** Opening Extracted material block **
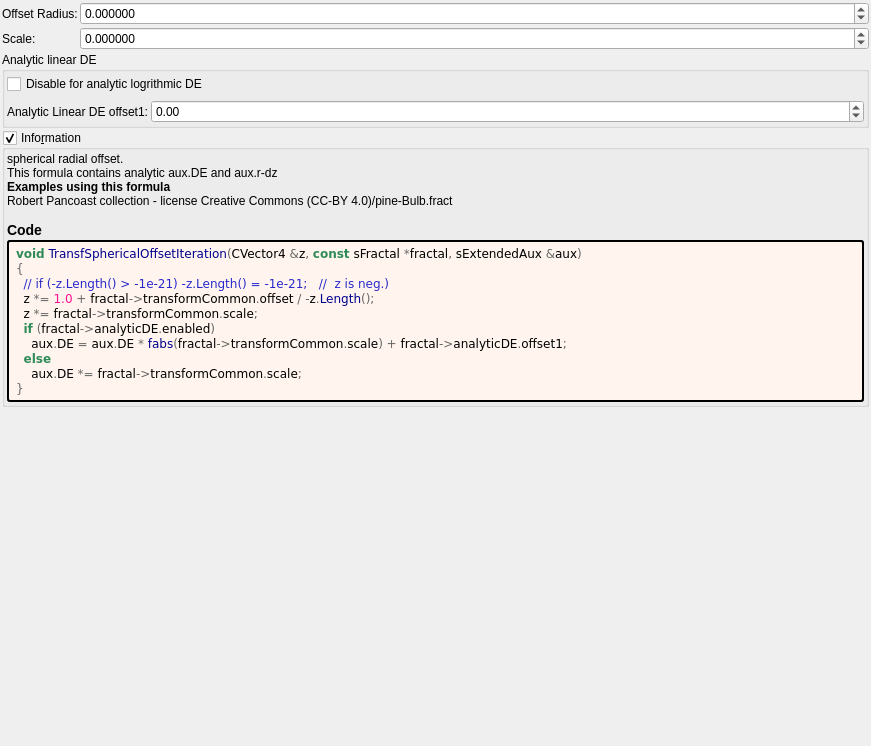
First picture: the form in mandelbulber2/formula/ui/transf_spherical_offset.ui, repository buddhi1980/mandelbulber2, before the edit.
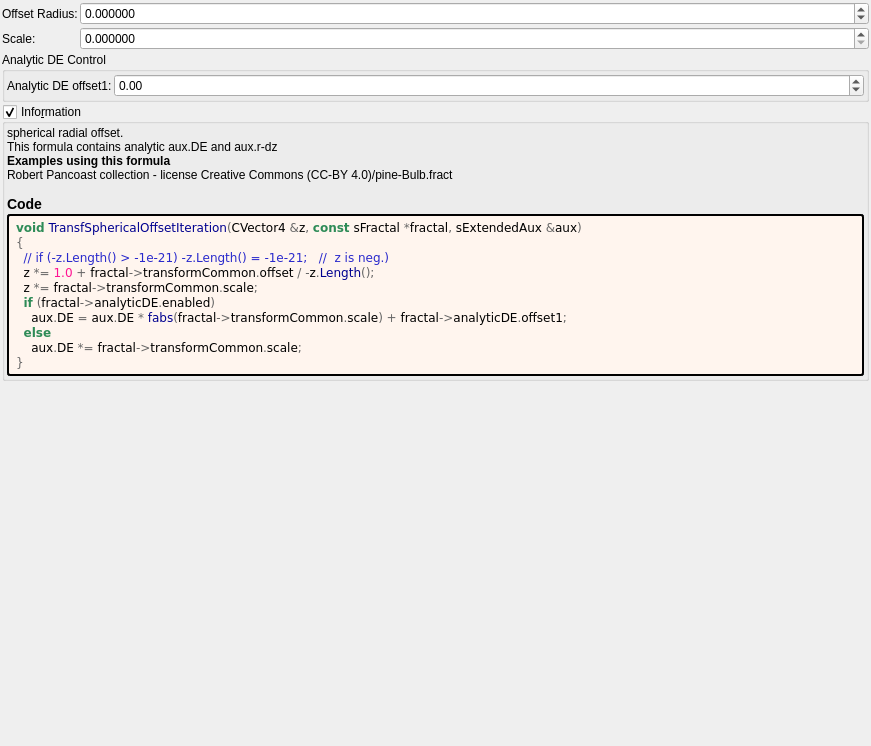
Second picture: the form after the edit. Custom widgets are drawn as their Qt base class.

```diff
--- a/mandelbulber2/formula/ui/transf_spherical_offset.ui
+++ b/mandelbulber2/formula/ui/transf_spherical_offset.ui
@@ -94,7 +94,7 @@
         <number>6</number>
        </property>
        <property name="minimum">
-        <double>-99.989999999999995</double>
+        <double>0.000000000000000</double>
        </property>
        <property name="maximum">
         <double>99.989999999999995</double>
@@ -109,7 +109,7 @@
    <item>
     <widget class="QGroupBox" name="groupBox_4">
      <property name="title">
-      <string>Analytic linear DE</string>
+      <string>Analytic DE Control</string>
      </property>
      <layout class="QVBoxLayout" name="verticalLayout_8">
       <property name="leftMargin">
@@ -124,13 +124,6 @@
       <property name="bottomMargin">
        <number>2</number>
       </property>
-      <item>
-       <widget class="QCheckBox" name="checkBox_analyticDE_enabled">
-        <property name="text">
-         <string>Disable for analytic logrithmic DE</string>
-        </property>
-       </widget>
-      </item>
       <item>
        <layout class="QGridLayout" name="gridLayout_26" columnstretch="0,0,1">
         <property name="spacing">
@@ -139,7 +132,7 @@
         <item row="0" column="1">
          <widget class="QLabel" name="label_177">
           <property name="text">
-           <string>Analytic Linear DE offset1:</string>
+           <string>Analytic DE offset1:</string>
           </property>
          </widget>
         </item>
```
Left out of the diff: 2 changed lines with no effect on the pictures.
** Closing Extracted material block **
> Work item: Nothing but lines that contain "class" should appear in the answer. Copy each from the records.

> Written solution:
Second picture: the form after the edit. Custom widgets are drawn as their Qt base class.
     <widget class="QGroupBox" name="groupBox_4">
      <layout class="QVBoxLayout" name="verticalLayout_8">
-       <widget class="QCheckBox" name="checkBox_analyticDE_enabled">
        <layout class="QGridLayout" name="gridLayout_26" columnstretch="0,0,1">
          <widget class="QLabel" name="label_177">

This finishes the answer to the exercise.